[[ DATASET CONTENT open ]]

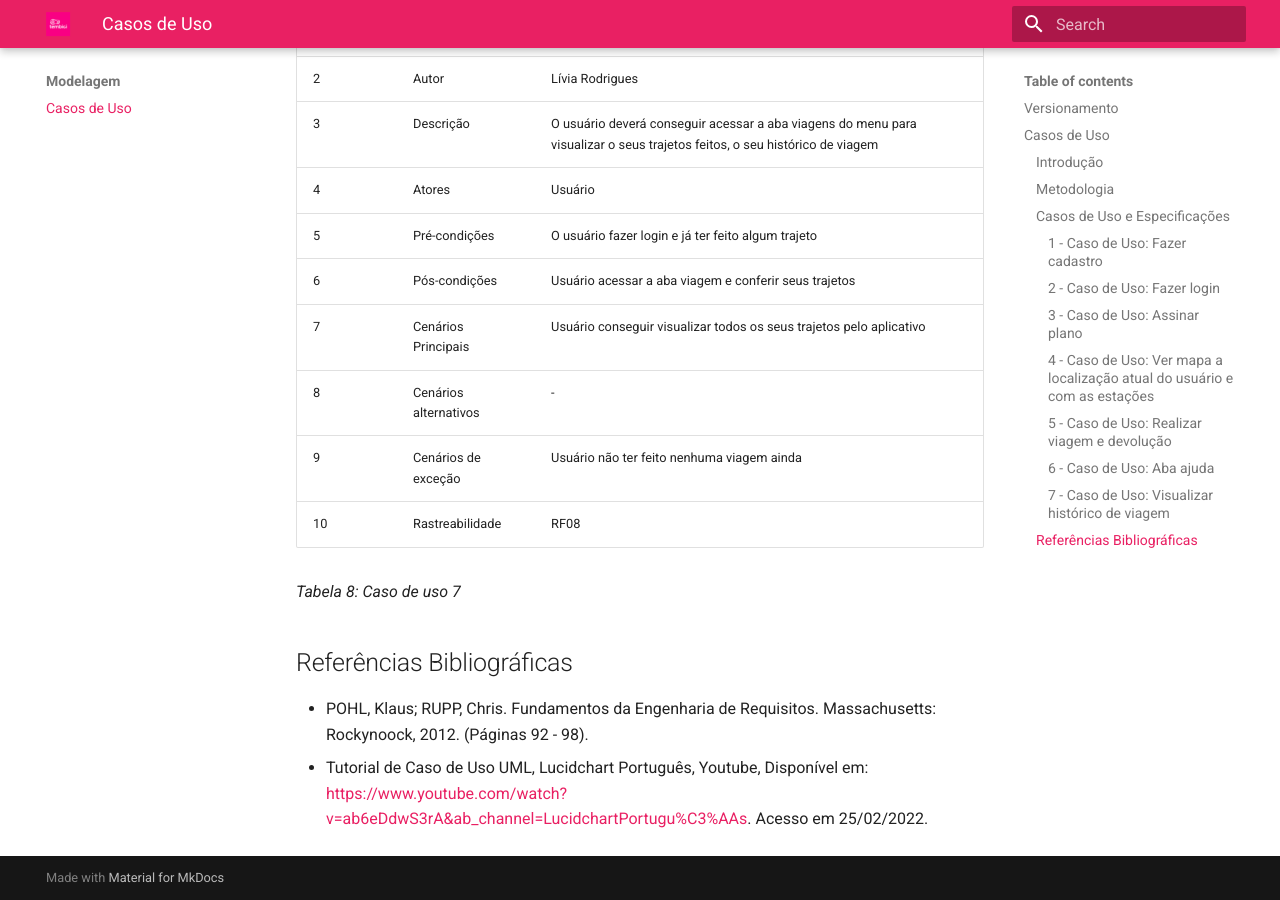
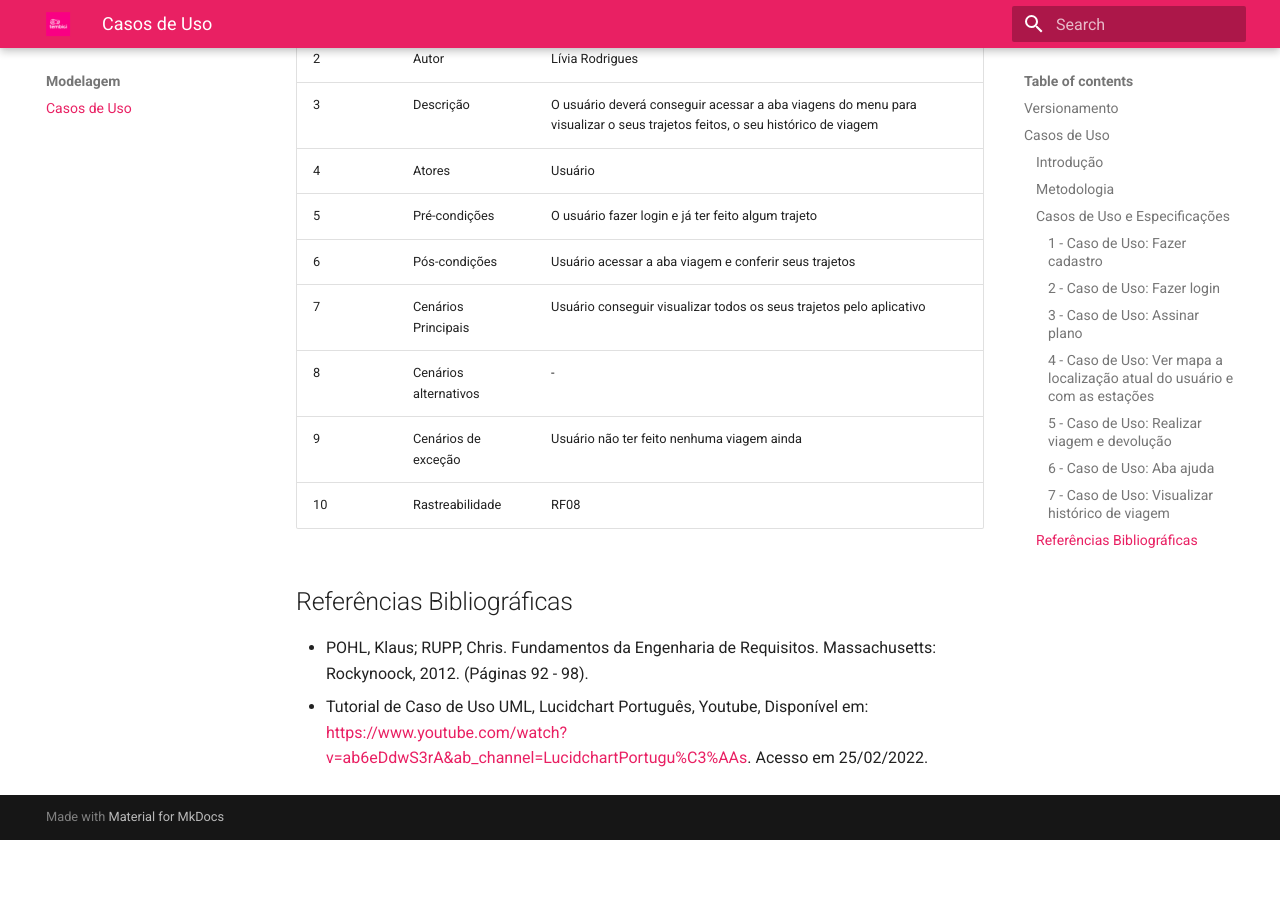
Before and after one commit to Requisitos-de-Software/2021.2-Tembici, an MkDocs documentation site: the page built from docs/modelagem/casos_de_uso.md, in a window 1280 px wide and 900 px high, scrolled down 8555 px. Built offline with MkDocs 1.6.1 and Material for MkDocs 9.7.7, drawn with Linux system fonts in a browser that asks for light colours; after the commit the page ends 9395 px from its top, so only the background shows below that.

Commit message:
Alterando diagramas

```diff
--- a/docs/modelagem/casos_de_uso.md
+++ b/docs/modelagem/casos_de_uso.md
@@ -160,7 +160,6 @@
 | 9   | Cenários de exceção   | Usuário não ter feito nenhuma viagem ainda                                                                                        |
 | 10  | Rastreabilidade       | RF08                                                                                                                              |
 
-*Tabela 8: Caso de uso 7*
 
 ## Referências Bibliográficas
 - POHL, Klaus; RUPP, Chris. Fundamentos da Engenharia de Requisitos. Massachusetts: Rockynoock, 2012. (Páginas 92 - 98).
```
Also changed, not shown: docs/assets/modelagem/casos-de-uso/aba_ajuda.png, docs/assets/modelagem/casos-de-uso/aba_viagem.png.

[[ DATASET CONTENT closed ]]

WORK TO BE COMPLETED »
Retype the data above in full, exactly as it stands, and skip any image.

SOLUTION »
Before and after one commit to Requisitos-de-Software/2021.2-Tembici, an MkDocs documentation site: the page built from docs/modelagem/casos_de_uso.md, in a window 1280 px wide and 900 px high, scrolled down 8555 px. Built offline with MkDocs 1.6.1 and Material for MkDocs 9.7.7, drawn with Linux system fonts in a browser that asks for light colours; after the commit the page ends 9395 px from its top, so only the background shows below that.

Commit message:
Alterando diagramas

```diff
--- a/docs/modelagem/casos_de_uso.md
+++ b/docs/modelagem/casos_de_uso.md
@@ -160,7 +160,6 @@
 | 9   | Cenários de exceção   | Usuário não ter feito nenhuma viagem ainda                                                                                        |
 | 10  | Rastreabilidade       | RF08                                                                                                                              |
 
-*Tabela 8: Caso de uso 7*
 
 ## Referências Bibliográficas
 - POHL, Klaus; RUPP, Chris. Fundamentos da Engenharia de Requisitos. Massachusetts: Rockynoock, 2012. (Páginas 92 - 98).
```
Also changed, not shown: docs/assets/modelagem/casos-de-uso/aba_ajuda.png, docs/assets/modelagem/casos-de-uso/aba_viagem.png.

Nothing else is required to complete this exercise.